Various Working fluids may be employed with this invention. For instance, using 1,1,1,2-tetrachloroethane, the working presure would be about 350 torr at 100 C., but since the freezing point is 68.7 C., the risk of freezing the working fluid is much less than when using water.
This invention has special utility in connection with space craft. Heat pipes have been shown to work successfully in space. The durability and reliability of the invention are of major importance when used in conditions making repair and servicing impossible.
What I claim is:
1. A device for maintaining a heat generating body at a constant temperature comprising a first enclosed container partially surrounding the heat generating body and a second enclosed container connected to the first container by a common wall at a point remote from the heat generating body, said first container having a portion extending beyond said common wall, both of the containers being lined with a capillary material and partially filled with a condensable working fluid and partially filled with an inert gas, the ratio of the quantity of said working fluid to the quantity of said inert gas being selected so that said working fluid is in contact with at least a portion of said common wall only at a predetermined operating temperature and higher temperatures.
2. The device of claim 1 wherein the second container is circular.
3. The device of claim 1 wherein the condensable Working fluid is water. 7
4. The device of claim 1 wherein the condensable working fluid is 1,l,1,2-tetrachloroethane.
5. The device of claim 3 wherein one or more enclosed containers, each lined with a capillary material and filled with a condensable working fluid and an inert gas, are connected to the second container and to the next succeeding container by a common wall in chain fashion.

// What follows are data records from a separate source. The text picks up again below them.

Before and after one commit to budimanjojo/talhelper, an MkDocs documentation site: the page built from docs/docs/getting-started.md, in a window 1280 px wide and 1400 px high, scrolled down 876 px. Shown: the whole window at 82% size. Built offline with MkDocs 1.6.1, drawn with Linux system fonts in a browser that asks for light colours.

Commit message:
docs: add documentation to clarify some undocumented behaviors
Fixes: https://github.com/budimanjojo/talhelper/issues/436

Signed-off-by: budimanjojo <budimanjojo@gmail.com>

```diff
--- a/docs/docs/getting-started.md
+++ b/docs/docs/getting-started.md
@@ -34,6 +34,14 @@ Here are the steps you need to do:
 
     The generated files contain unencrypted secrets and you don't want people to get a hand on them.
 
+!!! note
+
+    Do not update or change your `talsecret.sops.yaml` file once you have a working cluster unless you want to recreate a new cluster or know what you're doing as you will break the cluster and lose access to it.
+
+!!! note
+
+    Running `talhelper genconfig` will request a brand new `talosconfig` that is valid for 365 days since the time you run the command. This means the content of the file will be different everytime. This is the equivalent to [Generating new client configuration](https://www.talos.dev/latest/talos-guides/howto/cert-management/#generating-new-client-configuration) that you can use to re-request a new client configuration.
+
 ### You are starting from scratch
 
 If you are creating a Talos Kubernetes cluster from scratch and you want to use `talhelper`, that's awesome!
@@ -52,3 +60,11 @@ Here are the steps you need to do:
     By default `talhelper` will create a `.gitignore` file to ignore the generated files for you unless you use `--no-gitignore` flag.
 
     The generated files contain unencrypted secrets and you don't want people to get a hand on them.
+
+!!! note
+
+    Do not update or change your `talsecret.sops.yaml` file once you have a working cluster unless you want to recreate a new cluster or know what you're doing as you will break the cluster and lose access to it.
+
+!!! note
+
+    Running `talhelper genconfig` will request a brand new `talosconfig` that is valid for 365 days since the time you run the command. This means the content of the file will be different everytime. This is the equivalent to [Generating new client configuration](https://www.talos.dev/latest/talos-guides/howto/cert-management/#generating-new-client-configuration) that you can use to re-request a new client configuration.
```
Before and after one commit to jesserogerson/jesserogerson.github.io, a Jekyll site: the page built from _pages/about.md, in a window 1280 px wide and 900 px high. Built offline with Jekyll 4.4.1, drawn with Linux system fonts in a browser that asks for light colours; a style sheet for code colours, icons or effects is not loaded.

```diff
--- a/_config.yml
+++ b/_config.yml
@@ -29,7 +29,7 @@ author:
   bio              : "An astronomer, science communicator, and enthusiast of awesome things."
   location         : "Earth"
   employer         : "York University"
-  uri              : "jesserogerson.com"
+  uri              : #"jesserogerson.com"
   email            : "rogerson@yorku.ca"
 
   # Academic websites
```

References Cited UNITED STATES PATENTS 3,378,449 4/1968 Roberts et a1. l65l05 X 2,581,347 1/1952 Backstrom 165-105 X 1,754,314 4/1930 Gay 165-105 X ROBERT A. OLEARY, Primary Examiner A. W. DAVIS, JR., Assistant Examiner US. Cl. .XR.